Probuphine, the first buprenorphine implant for the maintenance treatment of opioid dependence, has been approved by the US FDA. Probuphine is designed to provide a constant, low-level dose of buprenorphine for six months in patients who are already stable on low-to-moderate doses of other forms of buprenorphine, as part of a complete treatment program, the FDA said in an agency release.
Until today, buprenorphine for the treatment of opioid dependence was only approved as a pill or a film placed under the tongue or on the inside of a person’s cheek until it dissolved. While effective, a pill or film may be lost, forgotten or stolen.
However, as an implant, Probuphine provides a new treatment option for people in recovery who may value the unique benefits of a six-month implant compared to other forms of buprenorphine, such as the possibility of improved patient convenience from not needing to take medication on a daily basis.
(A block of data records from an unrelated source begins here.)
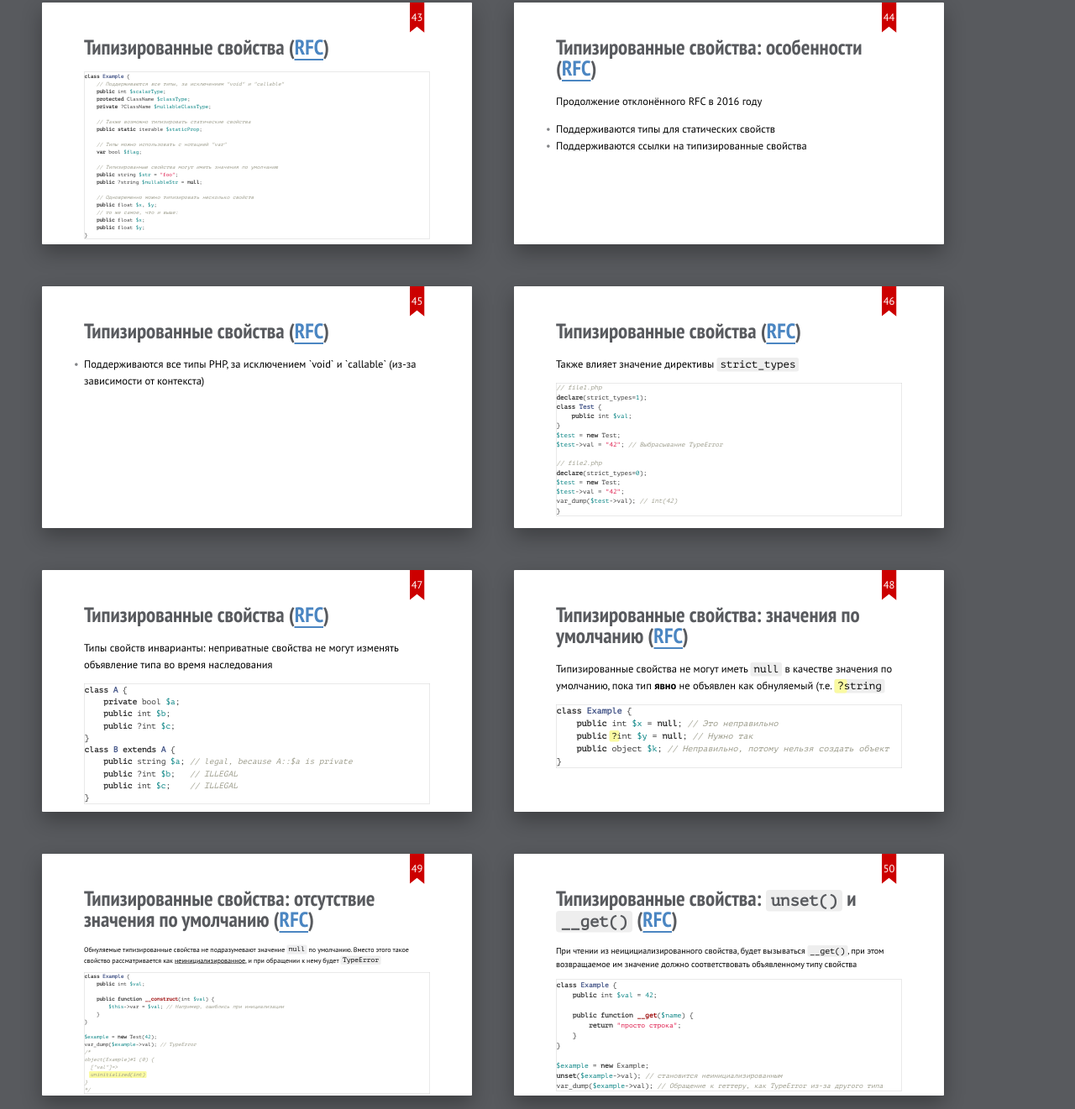
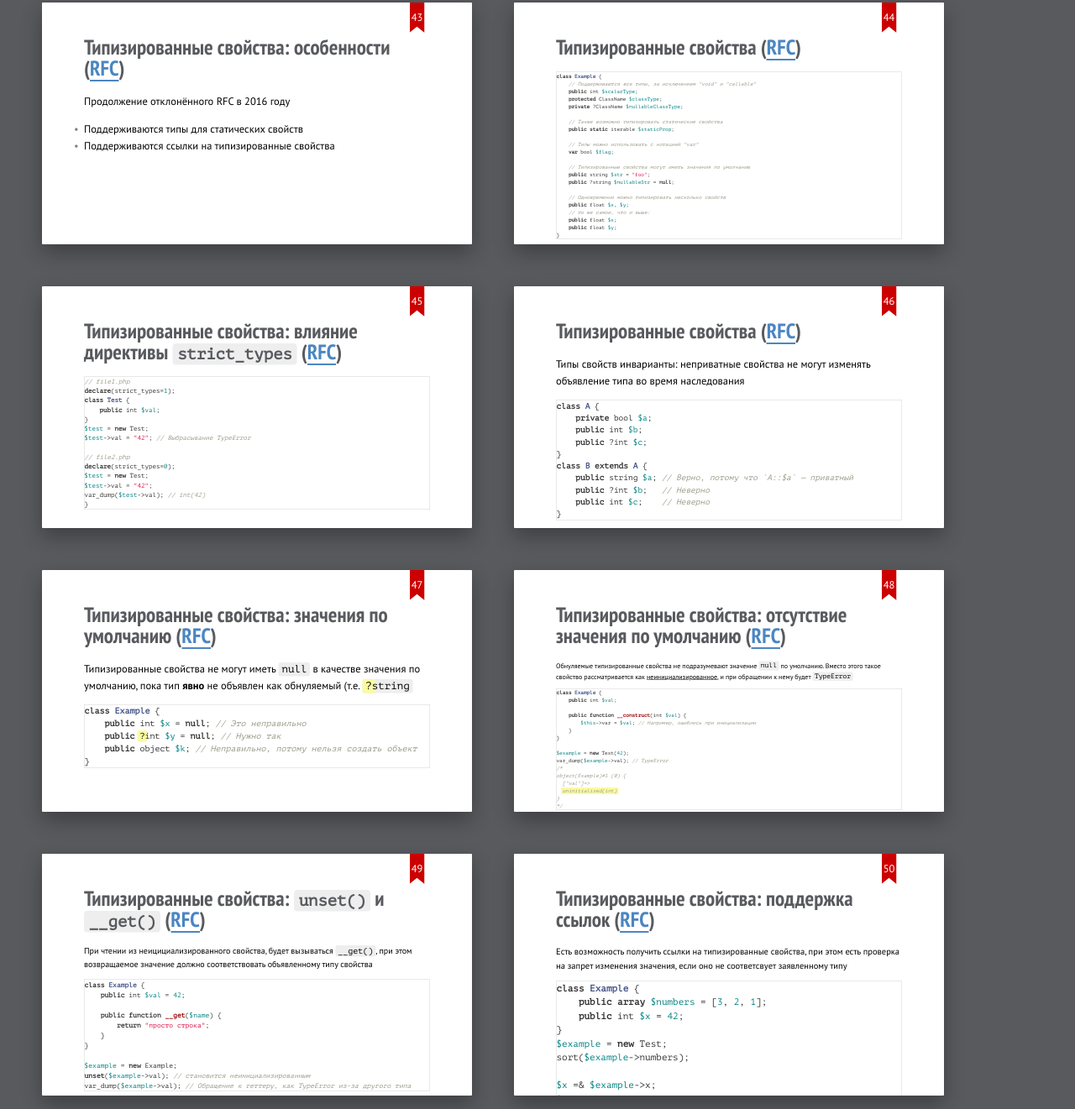
Before and after one commit to lex111/php73-slides, a website: page index.html in a window 1280 px wide. Shown: the part 7269-8590 px from the top of the page at 84% size. Drawn offline with Linux system fonts and the light colour scheme; files whose address does not match are found by name.

Commit message:
Обновление

```diff
--- a/index.html
+++ b/index.html
@@ -145,8 +145,6 @@ c
   HELLO WORLD <-- ↘️ вызовёт ошибку из-за этого
 HELLO;
 <mark class="important">Parse error: syntax error, unexpected 'WORLD' (T_STRING) in</mark></code></pre>
-
-        <!-- <a href="https://wiki.php.net/rfc/flexible_heredoc_nowdoc_syntaxes">Ссылка на RFC</a> -->
     </section>
 
     <section class="slide">
@@ -161,8 +159,6 @@ foo(<mark>,</mark>); // Parse error
 baz('function', 'bar',<mark>,</mark>); // Parse error
 foo(<mark>,</mark> 'function', 'bar'); // Parse error
 </code></pre>
-
-        <!-- <a href="https://wiki.php.net/rfc/trailing-comma-function-calls">Ссылка на RFC</a> -->
     </section>
 
 <!--
@@ -203,8 +199,6 @@ if (json_last_error() !== JSON_ERROR_NONE) {
 }</code></pre>
             </div>
         </div>
-
-        <!-- <a href="https://wiki.php.net/rfc/json_throw_on_error">Ссылка на RFC</a> -->
     </section>
 
     <section class="slide">
@@ -251,8 +245,6 @@ echo $b;</code></pre>
 ]);</code></pre>
 
         <a href="https://tools.ietf.org/html/draft-ietf-httpbis-cookie-same-site-00">Черновик по SameSite 🔗</a>
-
-        <!-- <a href="https://wiki.php.net/rfc/same-site-cookie">Ссылка на RFC</a> -->
     </section>
 
     <section class="slide">
@@ -287,6 +279,8 @@ echo $b;</code></pre>
         <h2>Многобайтовые строки</h2>
 
         <p>Добавлена полная поддержка процесса преобразования регистра символа (<i>case-mapping</i>) и процесса создания двух текстов для целей сравнения (<i>case-folding</i>)</p>
+
+        <!-- буква "эсцет" заменяется на две буквы ss -->
 
         <pre><code class="php">echo mb_strtoupper(&quot;Straße&quot;);
 // Ранее — `STRAßE`
@@ -343,8 +337,6 @@ INSERT INTO vocabulary(word) VALUES('jovial')
 }</code></pre>
             </div>
         </div>
-
-        <!-- <a href="https://wiki.php.net/rfc/is-countable">Ссылка на RFC</a> -->
     </section>
 
     <section class="slide">
@@ -367,8 +359,6 @@ foreach ($array as $key => $value) {
 $firstKey = array_key_first();</code></pre>
             </div>
         </div>
-
-        <!-- <a href="https://wiki.php.net/rfc/array_key_first_last">Ссылка на RFC</a> -->
     </section>
 
     <section class="slide">
@@ -386,8 +376,6 @@ $lastKey = array_key_last($arr);
                 </code></pre>
             </div>
         </div>
-
-        <!-- <a href="https://wiki.php.net/rfc/array_key_first_last">Ссылка на RFC</a> -->
 
         <br>
 
@@ -469,8 +457,6 @@ Array
                 <pre><code class="php">preg_match('/[\w.<mark>-</mark>]+/', '');</code></pre>
             </div>
         </div>
-
-        <!-- <a href="https://wiki.php.net/rfc/pcre2-migration">Ссылка на RFC</a> -->
     </section>
 
     <section class="slide">
@@ -490,8 +476,6 @@ $baz = compact('foz'); // ошиблись, вместо `foo` передали
         </div>
 
         <br>
-
-        <!-- <a href="https://wiki.php.net/rfc/compact">Ссылка на RFC</a> -->
     </section>
 
     <section class="slide">
@@ -510,8 +494,6 @@ $result = constant('current_version'); // 7.3
 <mark class="important">Deprecated: Case-insensitive constants are deprecated. The correct<br>casing for this constant is "CURRENT_VERSION"</mark></code></pre>
             </div>
         </div>
-
-        <!-- <a href="https://wiki.php.net/rfc/case_insensitive_constant_deprecation">Ссылка на RFC</a> -->
     </section>
 
     <section class="slide">
@@ -568,11 +550,6 @@ var_dump(Test::$x, Test2::$x);
 
     </section>
 
-    <!-- <section class="slide">
-        <h2></h2>
-
-    </section> -->
-
     <section class="slide">
         <h2>PHP 7.3: устаревший функционал</h2>
 
@@ -594,11 +571,6 @@ var_dump(strpos($str, 10)); // bool(false)
 
         <a href="https://wiki.php.net/rfc/deprecations_php_7_3#string_search_functions_with_integer_needle">Ссылка на раздел RFC</a>
     </section>
-
-    <!-- <section class="slide">
-        <h2></h2>
-
-    </section> -->
 
     <section class="slide">
         <h2>PHP 7.3: прочие изменения</h2>
@@ -627,11 +599,6 @@ array_push($b, ...$a);
 // В PHP 7.3 такого предупреждения не будет</code></pre>
     </section>
 
-    <!-- <section class="slide">
-        <h2></h2>
-
-    </section> -->
-
     <section class="slide future-php-slide">
         <h2>Полезные ссылки про PHP 7.3 🎓</h2>
 
@@ -645,7 +612,6 @@ array_push($b, ...$a);
 
     <section class="slide">
         <h2 class="shout">А что известно<br>про PHP 7.4?</h2>
-
     </section>
 
     <section class="slide">
@@ -682,6 +648,17 @@ array_push($b, ...$a);
     </section>
 
     <section class="slide">
+        <h2>Типизированные свойства: особенности (<a href="https://wiki.php.net/rfc/typed_properties_v2">RFC</a>)</h2>
+
+        <p>Продолжение отклонённого RFC в 2016 году</p>
+
+        <ul>
+            <li>Поддерживаются типы для статических свойств</li>
+            <li>Поддерживаются ссылки на типизированные свойства</li>
+        </ul>
+    </section>
+
+    <section class="slide">
         <h2>Типизированные свойства (<a href="https://wiki.php.net/rfc/typed_properties_v2">RFC</a>)</h2>
 
         <pre style="font-size: 12px;"><code class="php">class Example {
@@ -709,31 +686,17 @@ array_push($b, ...$a);
 
     </section>
 
-    <section class="slide">
-        <h2>Типизированные свойства: особенности (<a href="https://wiki.php.net/rfc/typed_properties_v2">RFC</a>)</h2>
-
-        <p>Продолжение отклонённого RFC в 2016 году</p>
-
-        <ul>
-            <li>Поддерживаются типы для статических свойств</li>
-            <li>Поддерживаются ссылки на типизированные свойства</li>
-        </ul>
-
-    </section>
-
-    <section class="slide">
+    <!-- <section class="slide">
         <h2>Типизированные свойства (<a href="https://wiki.php.net/rfc/typed_properties_v2">RFC</a>)</h2>
 
         <ul>
             <li>Поддерживаются все типы PHP, за исключением `void` и `callable` (из-за зависимости от контекста)</li>
         </ul>
 
-    </section>
+    </section> -->
 
     <section class="slide">
-        <h2>Типизированные свойства (<a href="https://wiki.php.net/rfc/typed_properties_v2">RFC</a>)</h2>
-
-        <p>Также влияет значение директивы <code>strict_types</code></p>
+        <h2>Типизированные свойства: влияние директивы  <code>strict_types</code> (<a href="https://wiki.php.net/rfc/typed_properties_v2">RFC</a>)</h2>
 
         <pre style="font-size: 15px;"><code class="php">// file1.php
 declare(strict_types=1);
@@ -749,7 +712,6 @@ $test = new Test;
 $test-&gt;val = &quot;42&quot;;
 var_dump($test-&gt;val); // int(42)
 }</code></pre>
-
     </section>
 
     <section class="slide">
@@ -763,9 +725,9 @@ var_dump($test-&gt;val); // int(42)
     public ?int $c;
 }
 class B extends A {
-    public string $a; // legal, because A::$a is private
-    public ?int $b;   // ILLEGAL
-    public int $c;    // ILLEGAL
+    public string $a; // Верно, потому что `A::$a` — приватный
+    public ?int $b;   // Неверно
+    public int $c;    // Неверно
 }</code></pre>
     </section>
 
@@ -785,7 +747,7 @@ class B extends A {
     <section class="slide">
         <h2>Типизированные свойства: отсутствие значения по умолчанию (<a href="https://wiki.php.net/rfc/typed_properties_v2">RFC</a>)</h2>
 
-        <p style="font-size: 16px;">Обнуляемые типизированные свойства не подразумевают значение <code>null</code> по умолчанию. Вместо этого    такое свойство рассматривается как <u>неинициализированное</u>, и при обращении к нему будет <code>TypeError</code></p>
+        <p style="font-size: 16px;">Обнуляемые типизированные свойства не подразумевают значение <code>null</code> по умолчанию. Вместо этого такое свойство рассматривается как <u>неинициализированное</u>, и при обращении к нему будет <code>TypeError</code></p>
 
         <pre style="font-size: 12px;"><code class="php">class Example {
     public int $val;
@@ -809,7 +771,7 @@ object(Example)#1 (0) {
     <section class="slide">
         <h2>Типизированные свойства: <code>unset()</code> и <code>__get()</code> (<a href="https://wiki.php.net/rfc/typed_properties_v2">RFC</a>)</h2>
 
-        <p style="font-size: 20px;">При чтении из неицициализированного свойства, будет вызываться <code>__get()</code>, при этом возвращаемое им значение должно соответствовать объявленному типу свойства</p>
+        <p style="font-size: 20px;">При чтении из неицициализированного свойства, будет вызываться <code>__get()</code>, при этом возвращаемое значение должно соответствовать объявленному типу свойства</p>
 
         <pre style="font-size: 16px;"><code class="php">class Example {
     public int $val = 42;
@@ -825,7 +787,7 @@ var_dump($example->val); // Обращение к геттеру, как TypeErr
     </section>
 
     <section class="slide">
-        <h2>Типизированные свойства: ссылки (<a href="https://wiki.php.net/rfc/typed_properties_v2">RFC</a>)</h2>
+        <h2>Типизированные свойства: поддержка ссылок (<a href="https://wiki.php.net/rfc/typed_properties_v2">RFC</a>)</h2>
 
         <p style="font-size: 21px;">Есть возможность получить ссылки на типизированные свойства, при этом есть проверка на запрет изменения значения, если оно не соответсвует заявленному типу</p>
 
@@ -865,8 +827,6 @@ $x = &quot;теперь строка&quot;; // TypeError</code></pre>
         </blockquote>
 
         <p>Может быть использована для загрузки «стандартных» функций, классов, констант</p>
-
-        <!-- <a href="https://wiki.php.net/rfc/preload">Ссылка на RFC</a> -->
     </section>
 
     <section class="slide">
@@ -971,8 +931,6 @@ example(); // Функция example
             <li>Идентификаторы алгоритмы становятся строками, а не числами, как сейчас (но использование констант вроде <code>PASSWORD_BCRYPT</code> по-прежнему будет работать). При этом <code>PASSWORD_DEFAULT</code> равняется <code>null</code></li>
             <li>В целях обратной совместимости, добавлена поддержка целочисленных констант (0-3)</li>
         </ul>
-
-        <!-- <a href="https://wiki.php.net/rfc/password_registry">Ссылка на RFC</a> -->
     </section>
 
     <section class="slide">
@@ -987,8 +945,6 @@ $arr2 = [...$arr1]; // [1, 2, 3]
 $arr3 = [0, ...$arr1]; // [0, 1, 2, 3]
 $arr4 = array(...$arr1, ...$arr2, 111);
 // [1, 2, 3, 1, 2, 3, 111]</code></pre>
-
-        <!-- <a href="https://wiki.php.net/rfc/spread_operator_for_array">Ссылка на RFC</a> -->
     </section>
 
     <section class="slide">
@@ -999,8 +955,6 @@ $arr4 = array(...$arr1, ...$arr2, 111);
             <li value="+">Вследствие этого можно удалить проверки <code>extension_loaded('hash')</code></li>
             <li value="−">Немного станет больше занимать места минимальная сборка PHP</li>
         </ul>
-
-        <!-- <a href="https://wiki.php.net/rfc/permanent_hash_ext">Ссылка на RFC</a> -->
     </section>
 
     <section class="slide">
@@ -1141,8 +1095,6 @@ var_dump($result);</code></pre>
 }</code></pre>
             </div>
         </div>
-
-        <!-- <a href="https://wiki.php.net/rfc/negative_array_index">Ссылка на RFC</a> -->
     </section>
 
     <section class="slide">
```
An independent FDA advisory committee supported the approval of Probuphine in a meeting held earlier this year.
“Opioid abuse and addiction have taken a devastating toll on American families. We must do everything we can to make new, innovative treatment options available that can help patients regain control over their lives,” said FDA Commissioner Robert M. Califf, MD. “Today’s approval provides the first-ever implantable option to support patients’ efforts to maintain treatment as part of their overall recovery program.”
Expanding the use and availability of medication-assisted treatment (MAT) options like buprenorphine is an important component of the FDA’s opioid action plan and one of three top priorities for the US Department of Health and Human Services’ Opioid Initiative aimed at reducing prescription opioid and heroin related overdose, death and dependence.
Probuphine consists of four, one-inch-long rods that are implanted under the skin on the inside of the upper arm and provide treatment for six months. Administering Probuphine requires specific training because it must be surgically inserted and removed. Only a healthcare provider who has completed the training and become certified through a restricted program called the Probuphine Risk Evaluation and Mitigation Strategy (REMS) program should insert and remove the implants, the FDA emphasized.
If further treatment is needed, new implants may be inserted in the opposite arm for one additional course of treatment. The FDA is requiring postmarketing studies to establish the safety and feasibility of placing the Probuphine implants for additional courses of treatment.
The safety and efficacy of Probuphine were demonstrated in a randomized clinical trial of adults who met the clinical criteria for opioid dependence and were considered stable after prior buprenorphine treatment. A response to MAT was measured by urine screening and self-reporting of illicit opioid use during the six month treatment period. Sixty-three percent of Probuphine-treated patients had no evidence of illicit opioid use throughout the six months of treatment – similar to the 64 percent of those who responded to sublingual (under the tongue) buprenorphine alone.
The most common side effects from treatment with Probuphine include implant-site pain, itching, and redness, as well as headache, depression, constipation, nausea, vomiting, back pain, toothache and oropharyngeal pain. The safety and efficacy of Probuphine have not been established in children or adolescents less than 16 years of age. Clinical studies of Probuphine did not include participants over the age of 65.